◆ TASK DATA:

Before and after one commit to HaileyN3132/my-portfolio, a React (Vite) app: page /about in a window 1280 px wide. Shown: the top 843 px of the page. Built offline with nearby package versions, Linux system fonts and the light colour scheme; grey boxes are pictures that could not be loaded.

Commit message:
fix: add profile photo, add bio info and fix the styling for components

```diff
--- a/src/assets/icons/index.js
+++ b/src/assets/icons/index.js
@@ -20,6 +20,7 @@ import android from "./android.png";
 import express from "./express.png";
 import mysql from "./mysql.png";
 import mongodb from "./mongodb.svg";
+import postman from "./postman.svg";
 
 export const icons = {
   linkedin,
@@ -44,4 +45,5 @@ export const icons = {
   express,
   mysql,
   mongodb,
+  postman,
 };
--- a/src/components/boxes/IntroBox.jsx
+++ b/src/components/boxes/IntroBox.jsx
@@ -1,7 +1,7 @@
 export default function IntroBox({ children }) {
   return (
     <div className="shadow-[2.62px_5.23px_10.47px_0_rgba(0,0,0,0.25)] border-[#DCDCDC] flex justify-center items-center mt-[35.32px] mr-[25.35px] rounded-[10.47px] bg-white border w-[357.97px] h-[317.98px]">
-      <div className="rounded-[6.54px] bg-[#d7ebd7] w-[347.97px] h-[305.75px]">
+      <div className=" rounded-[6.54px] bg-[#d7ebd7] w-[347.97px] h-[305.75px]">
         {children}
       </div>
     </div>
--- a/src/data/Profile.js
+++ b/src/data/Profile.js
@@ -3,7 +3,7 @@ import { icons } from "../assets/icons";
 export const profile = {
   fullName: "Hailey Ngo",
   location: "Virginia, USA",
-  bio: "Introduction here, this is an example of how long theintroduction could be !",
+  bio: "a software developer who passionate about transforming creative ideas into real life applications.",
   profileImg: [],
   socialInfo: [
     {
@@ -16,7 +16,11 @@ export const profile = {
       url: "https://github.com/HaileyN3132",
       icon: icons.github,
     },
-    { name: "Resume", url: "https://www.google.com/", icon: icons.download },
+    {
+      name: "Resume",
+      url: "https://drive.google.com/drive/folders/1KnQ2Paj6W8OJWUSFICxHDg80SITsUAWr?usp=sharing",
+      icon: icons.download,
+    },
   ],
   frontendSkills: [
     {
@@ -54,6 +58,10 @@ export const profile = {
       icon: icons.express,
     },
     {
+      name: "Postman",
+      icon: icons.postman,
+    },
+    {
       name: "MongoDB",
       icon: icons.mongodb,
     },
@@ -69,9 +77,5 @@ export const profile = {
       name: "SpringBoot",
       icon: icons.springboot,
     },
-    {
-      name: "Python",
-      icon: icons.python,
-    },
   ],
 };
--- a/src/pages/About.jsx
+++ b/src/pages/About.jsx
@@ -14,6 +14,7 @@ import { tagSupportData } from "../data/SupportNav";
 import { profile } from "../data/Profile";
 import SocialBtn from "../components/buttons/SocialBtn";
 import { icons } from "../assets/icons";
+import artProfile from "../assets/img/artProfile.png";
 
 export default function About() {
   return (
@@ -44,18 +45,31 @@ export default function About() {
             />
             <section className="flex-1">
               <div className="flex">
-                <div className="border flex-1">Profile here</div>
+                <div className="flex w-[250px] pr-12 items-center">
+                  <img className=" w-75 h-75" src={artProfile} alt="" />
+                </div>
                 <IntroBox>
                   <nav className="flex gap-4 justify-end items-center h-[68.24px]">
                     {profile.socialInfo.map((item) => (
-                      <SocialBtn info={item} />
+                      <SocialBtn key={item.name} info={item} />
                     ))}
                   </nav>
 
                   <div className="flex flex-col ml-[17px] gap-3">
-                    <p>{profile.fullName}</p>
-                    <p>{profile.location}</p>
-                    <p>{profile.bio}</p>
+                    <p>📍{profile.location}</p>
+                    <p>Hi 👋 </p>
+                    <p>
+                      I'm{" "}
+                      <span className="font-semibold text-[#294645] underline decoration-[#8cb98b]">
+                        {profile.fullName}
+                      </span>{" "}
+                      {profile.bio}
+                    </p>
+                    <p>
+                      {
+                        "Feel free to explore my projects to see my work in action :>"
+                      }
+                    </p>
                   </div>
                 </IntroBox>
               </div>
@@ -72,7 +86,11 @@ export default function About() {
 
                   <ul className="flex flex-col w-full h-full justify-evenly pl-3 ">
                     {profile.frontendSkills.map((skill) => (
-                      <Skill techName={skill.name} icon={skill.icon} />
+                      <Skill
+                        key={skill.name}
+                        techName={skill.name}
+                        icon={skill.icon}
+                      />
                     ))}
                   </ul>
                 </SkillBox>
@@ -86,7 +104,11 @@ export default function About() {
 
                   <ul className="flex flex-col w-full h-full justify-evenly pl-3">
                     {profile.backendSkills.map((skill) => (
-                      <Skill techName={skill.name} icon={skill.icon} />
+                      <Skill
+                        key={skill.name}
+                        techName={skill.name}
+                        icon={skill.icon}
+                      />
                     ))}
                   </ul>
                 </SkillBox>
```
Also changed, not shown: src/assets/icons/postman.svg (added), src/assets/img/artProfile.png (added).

◆ ACTION ITEM:
The records above need to be returned in full, with nothing altered.

◆ SOLUTION:
Before and after one commit to HaileyN3132/my-portfolio, a React (Vite) app: page /about in a window 1280 px wide. Shown: the top 843 px of the page. Built offline with nearby package versions, Linux system fonts and the light colour scheme; grey boxes are pictures that could not be loaded.

Commit message:
fix: add profile photo, add bio info and fix the styling for components

```diff
--- a/src/assets/icons/index.js
+++ b/src/assets/icons/index.js
@@ -20,6 +20,7 @@ import android from "./android.png";
 import express from "./express.png";
 import mysql from "./mysql.png";
 import mongodb from "./mongodb.svg";
+import postman from "./postman.svg";
 
 export const icons = {
   linkedin,
@@ -44,4 +45,5 @@ export const icons = {
   express,
   mysql,
   mongodb,
+  postman,
 };
--- a/src/components/boxes/IntroBox.jsx
+++ b/src/components/boxes/IntroBox.jsx
@@ -1,7 +1,7 @@
 export default function IntroBox({ children }) {
   return (
     <div className="shadow-[2.62px_5.23px_10.47px_0_rgba(0,0,0,0.25)] border-[#DCDCDC] flex justify-center items-center mt-[35.32px] mr-[25.35px] rounded-[10.47px] bg-white border w-[357.97px] h-[317.98px]">
-      <div className="rounded-[6.54px] bg-[#d7ebd7] w-[347.97px] h-[305.75px]">
+      <div className=" rounded-[6.54px] bg-[#d7ebd7] w-[347.97px] h-[305.75px]">
         {children}
       </div>
     </div>
--- a/src/data/Profile.js
+++ b/src/data/Profile.js
@@ -3,7 +3,7 @@ import { icons } from "../assets/icons";
 export const profile = {
   fullName: "Hailey Ngo",
   location: "Virginia, USA",
-  bio: "Introduction here, this is an example of how long theintroduction could be !",
+  bio: "a software developer who passionate about transforming creative ideas into real life applications.",
   profileImg: [],
   socialInfo: [
     {
@@ -16,7 +16,11 @@ export const profile = {
       url: "https://github.com/HaileyN3132",
       icon: icons.github,
     },
-    { name: "Resume", url: "https://www.google.com/", icon: icons.download },
+    {
+      name: "Resume",
+      url: "https://drive.google.com/drive/folders/1KnQ2Paj6W8OJWUSFICxHDg80SITsUAWr?usp=sharing",
+      icon: icons.download,
+    },
   ],
   frontendSkills: [
     {
@@ -54,6 +58,10 @@ export const profile = {
       icon: icons.express,
     },
     {
+      name: "Postman",
+      icon: icons.postman,
+    },
+    {
       name: "MongoDB",
       icon: icons.mongodb,
     },
@@ -69,9 +77,5 @@ export const profile = {
       name: "SpringBoot",
       icon: icons.springboot,
     },
-    {
-      name: "Python",
-      icon: icons.python,
-    },
   ],
 };
--- a/src/pages/About.jsx
+++ b/src/pages/About.jsx
@@ -14,6 +14,7 @@ import { tagSupportData } from "../data/SupportNav";
 import { profile } from "../data/Profile";
 import SocialBtn from "../components/buttons/SocialBtn";
 import { icons } from "../assets/icons";
+import artProfile from "../assets/img/artProfile.png";
 
 export default function About() {
   return (
@@ -44,18 +45,31 @@ export default function About() {
             />
             <section className="flex-1">
               <div className="flex">
-                <div className="border flex-1">Profile here</div>
+                <div className="flex w-[250px] pr-12 items-center">
+                  <img className=" w-75 h-75" src={artProfile} alt="" />
+                </div>
                 <IntroBox>
                   <nav className="flex gap-4 justify-end items-center h-[68.24px]">
                     {profile.socialInfo.map((item) => (
-                      <SocialBtn info={item} />
+                      <SocialBtn key={item.name} info={item} />
                     ))}
                   </nav>
 
                   <div className="flex flex-col ml-[17px] gap-3">
-                    <p>{profile.fullName}</p>
-                    <p>{profile.location}</p>
-                    <p>{profile.bio}</p>
+                    <p>📍{profile.location}</p>
+                    <p>Hi 👋 </p>
+                    <p>
+                      I'm{" "}
+                      <span className="font-semibold text-[#294645] underline decoration-[#8cb98b]">
+                        {profile.fullName}
+                      </span>{" "}
+                      {profile.bio}
+                    </p>
+                    <p>
+                      {
+                        "Feel free to explore my projects to see my work in action :>"
+                      }
+                    </p>
                   </div>
                 </IntroBox>
               </div>
@@ -72,7 +86,11 @@ export default function About() {
 
                   <ul className="flex flex-col w-full h-full justify-evenly pl-3 ">
                     {profile.frontendSkills.map((skill) => (
-                      <Skill techName={skill.name} icon={skill.icon} />
+                      <Skill
+                        key={skill.name}
+                        techName={skill.name}
+                        icon={skill.icon}
+                      />
                     ))}
                   </ul>
                 </SkillBox>
@@ -86,7 +104,11 @@ export default function About() {
 
                   <ul className="flex flex-col w-full h-full justify-evenly pl-3">
                     {profile.backendSkills.map((skill) => (
-                      <Skill techName={skill.name} icon={skill.icon} />
+                      <Skill
+                        key={skill.name}
+                        techName={skill.name}
+                        icon={skill.icon}
+                      />
                     ))}
                   </ul>
                 </SkillBox>
```
Also changed, not shown: src/assets/icons/postman.svg (added), src/assets/img/artProfile.png (added).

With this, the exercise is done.